So, we go to the store. I make sure there are extra goodies for snacks, some steaks and such for special dinners, everything anyone would buy for someone staying a week whom they had had not seen in a couple years. I thought I’d done what I needed to do to make these guys’ visit  a pleasant one.

Well, a couple three weeks go by, and I hear nothing. It just so happens the same day I’m checking on dad, I’m also doing the weekly books, where I find a couple very interesting withdrawals from the student card I got dad so he could have some freedom with his money. Two days in a row, I find $100 withdrawals. What would dad need with $200 bucks when all the food and (non-alcohoic) drinks he could possibly want were right there at hand? 

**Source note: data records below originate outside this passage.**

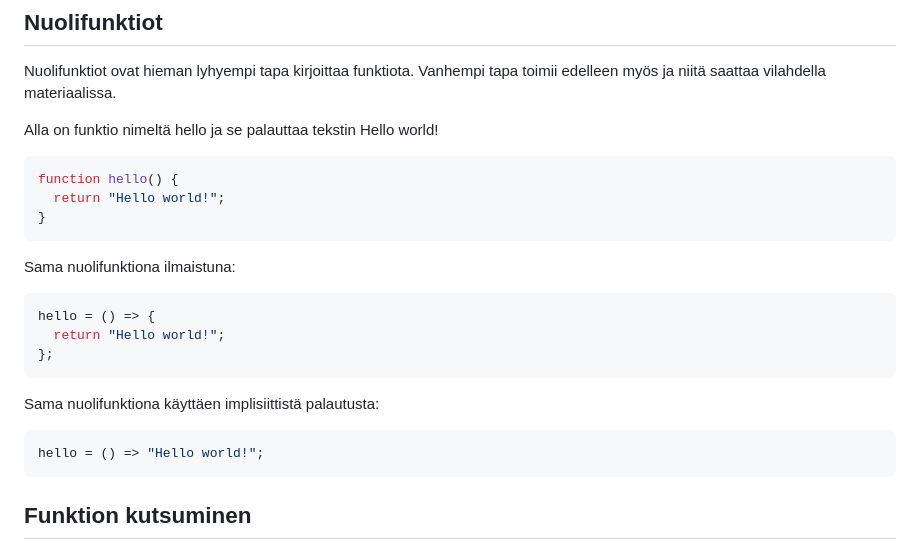
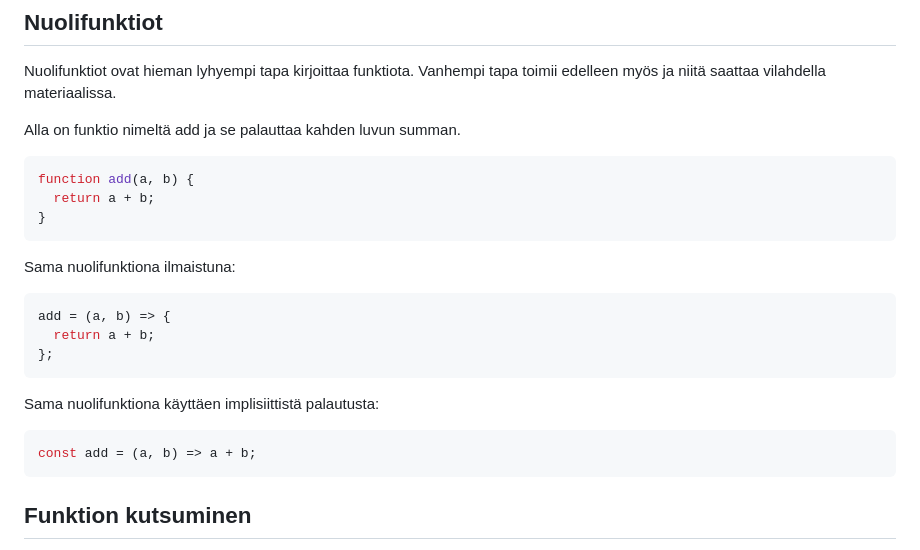
Before and after one commit to bc-web-ohjelmistokehitys/JS_WP24K, a Markdown page: 02_osa/05_funktioiden_perusteet.md, the part around the change. Rendered like a GitHub page.

Commit message:
changed function example

````diff
--- a/02_osa/05_funktioiden_perusteet.md
+++ b/02_osa/05_funktioiden_perusteet.md
@@ -59,26 +59,26 @@ Käytä implisiittistä palautusta vain silloin, kun funktion runko on yksi rivi
 
 Nuolifunktiot ovat hieman lyhyempi tapa kirjoittaa funktiota. Vanhempi tapa toimii edelleen myös ja niitä saattaa vilahdella materiaalissa.
 
-Alla on funktio nimeltä hello ja se palauttaa tekstin Hello world!
+Alla on funktio nimeltä add ja se palauttaa kahden luvun summan.
 
 ```js
-function hello() {
-  return "Hello world!";
+function add(a, b) {
+  return a + b;
 }
 ```
 
 Sama nuolifunktiona ilmaistuna:
 
 ```js
-hello = () => {
-  return "Hello world!";
+add = (a, b) => {
+  return a + b;
 };
 ```
 
 Sama nuolifunktiona käyttäen implisiittistä palautusta:
 
 ```js
-hello = () => "Hello world!";
+const add = (a, b) => a + b;
 ```
 
 ## Funktion kutsuminen
````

I felt like an ice rod was shoved down my spin. Something was off. I walked over to dad’s apartment, and as I rounded the corner of his building, I saw who I thought was dad sitting in a lawn chair on the balcony just listening to country music, dog at  his feet. I was  a bit shocked at his appearance, because he was so thin and frail looking with a straggly white beard that hung down to the middle of his chest. Immediately, I thought he’d gone off his meds and was in a deep state of depression again, which I knew would take months to rectify. I know those of you reading this think that should have made me feel sad or compassion toward him, but I have been through so many times where dad has purposely gone off his meds and gotten himself into near catatonic states that I have always had to be the one to coax him out back into the real world. I was not up for one more time .

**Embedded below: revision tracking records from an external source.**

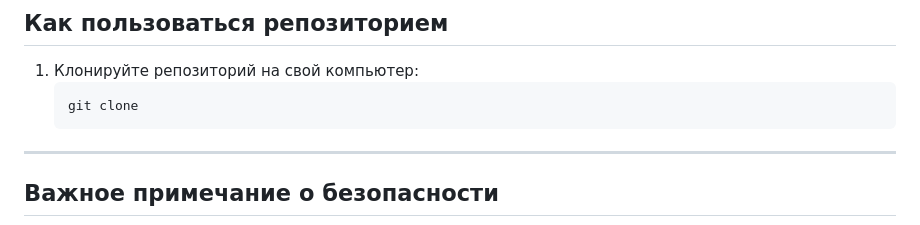
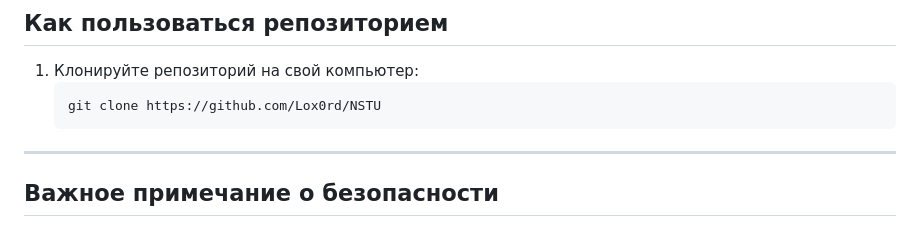
Before and after one commit to Lox0rd/NSTU, a Markdown page: README.md, the part around the change. Drawn GitHub-style.

Commit message:
README: добавил ссылку

````diff
--- a/README.md
+++ b/README.md
@@ -30,7 +30,7 @@
 
 1. Клонируйте репозиторий на свой компьютер:
    ```bash
-   git clone
+   git clone https://github.com/Lox0rd/NSTU
    ```
 ---
 ## Важное примечание о безопасности
````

I entered dad’s apartment, unannounced save for the dogs who ran to greet me. As I reached the top stairs, I saw dad perched on his usual place on the couch. Television on. He had the thousand-mile-stare, not looking anywhere near the television. I stormed passed him, through the living room, through the guest room and out onto the deck to see who exactly it was who was squatting in dad’s apartment. Mike Kimball. I was beyond furious. I barely heard his explanation that he was only going to be there until his Social Security check came and he could afford to get to his sister’s place, which was god-knows-where. He brought with him an extra tee-shirt, and that was it. I told him that after the Christmas fiasco, that he was not welcome in dad’s place, that my name was on the place, and that I had not authorized for him to be there. He needed to get out. Now.

Things got ugly from there. I had to yank him out of the lawn chair he was in and push him through the apartment and the, I’m afraid to say, down the stairs. I didn’t mean to do that last part, but he slipped. Thankfully, he wasn’t hurt, but he did get the point. Don’t come back. Don’t contact my dad for any reason. 

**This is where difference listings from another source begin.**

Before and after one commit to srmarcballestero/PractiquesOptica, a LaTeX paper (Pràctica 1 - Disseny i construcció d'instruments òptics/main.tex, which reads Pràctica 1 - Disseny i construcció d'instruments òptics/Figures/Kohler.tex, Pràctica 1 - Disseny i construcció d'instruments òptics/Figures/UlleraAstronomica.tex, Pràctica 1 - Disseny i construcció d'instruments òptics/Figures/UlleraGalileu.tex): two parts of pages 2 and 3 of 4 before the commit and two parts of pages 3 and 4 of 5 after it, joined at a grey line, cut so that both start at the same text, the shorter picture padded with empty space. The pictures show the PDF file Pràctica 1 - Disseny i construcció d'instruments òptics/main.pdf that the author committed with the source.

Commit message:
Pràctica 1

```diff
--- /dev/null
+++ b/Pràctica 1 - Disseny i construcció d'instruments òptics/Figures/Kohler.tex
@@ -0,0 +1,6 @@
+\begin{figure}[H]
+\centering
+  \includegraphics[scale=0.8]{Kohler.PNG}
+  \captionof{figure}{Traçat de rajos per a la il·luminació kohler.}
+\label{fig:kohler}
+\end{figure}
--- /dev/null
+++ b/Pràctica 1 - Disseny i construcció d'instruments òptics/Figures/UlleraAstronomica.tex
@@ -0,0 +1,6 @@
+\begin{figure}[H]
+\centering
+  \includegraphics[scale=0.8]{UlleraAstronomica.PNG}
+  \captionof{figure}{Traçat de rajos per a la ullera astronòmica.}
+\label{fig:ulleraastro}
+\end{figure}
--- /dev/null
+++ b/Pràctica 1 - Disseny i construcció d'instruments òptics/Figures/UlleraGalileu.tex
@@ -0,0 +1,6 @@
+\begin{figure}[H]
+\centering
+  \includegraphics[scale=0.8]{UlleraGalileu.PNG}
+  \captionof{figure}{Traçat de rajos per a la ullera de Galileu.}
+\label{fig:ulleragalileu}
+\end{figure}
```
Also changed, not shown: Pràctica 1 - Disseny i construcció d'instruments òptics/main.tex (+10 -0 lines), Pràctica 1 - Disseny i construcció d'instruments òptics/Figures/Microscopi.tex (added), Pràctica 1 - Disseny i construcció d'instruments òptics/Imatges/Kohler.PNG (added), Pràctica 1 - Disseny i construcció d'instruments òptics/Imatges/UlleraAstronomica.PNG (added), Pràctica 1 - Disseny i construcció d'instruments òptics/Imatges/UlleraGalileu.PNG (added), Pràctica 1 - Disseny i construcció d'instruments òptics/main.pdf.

After that, I set my sites on dad and just let loose. He knew from the last visit that Kimball’s intention was to live with him–for free– and not to visit. He also never intended to pay his own way, which was evident by the two $100 withdrawals in a row from dad’s account that ended up in Kimball’s wallet. I think  he also know how much of his fixed income he let his “friend” waste on case after case of beer and loads of bottles of schnapps and other liquor dad can no longer drink. Paying his bills would again be left to me. I cracked open every last canister of alcohol and dumped it on his front doorstep. I couldn’t  help my self. The lesson had to be learned, and I think it was. As far as I can tell from phone bills, no contact has been made between the two. I can only be thankful for that.

I know that dad is lonely, and I can’t help that fact. I’ve tried to get him involved in things I know he’s good at and would enjoy, like Habitat for Humanity or volunteering for any of the animal rescue associations, but to no avail. He doesn’t want to leave his place. I don’t know what he wants to do. I do know that “friends” (a.k.a. white trash) appear from the past, and he cannot seem to turn them away, because he did used to to a lot with them. Today, though, it seems he likes the fact that he’s remembered fondly, but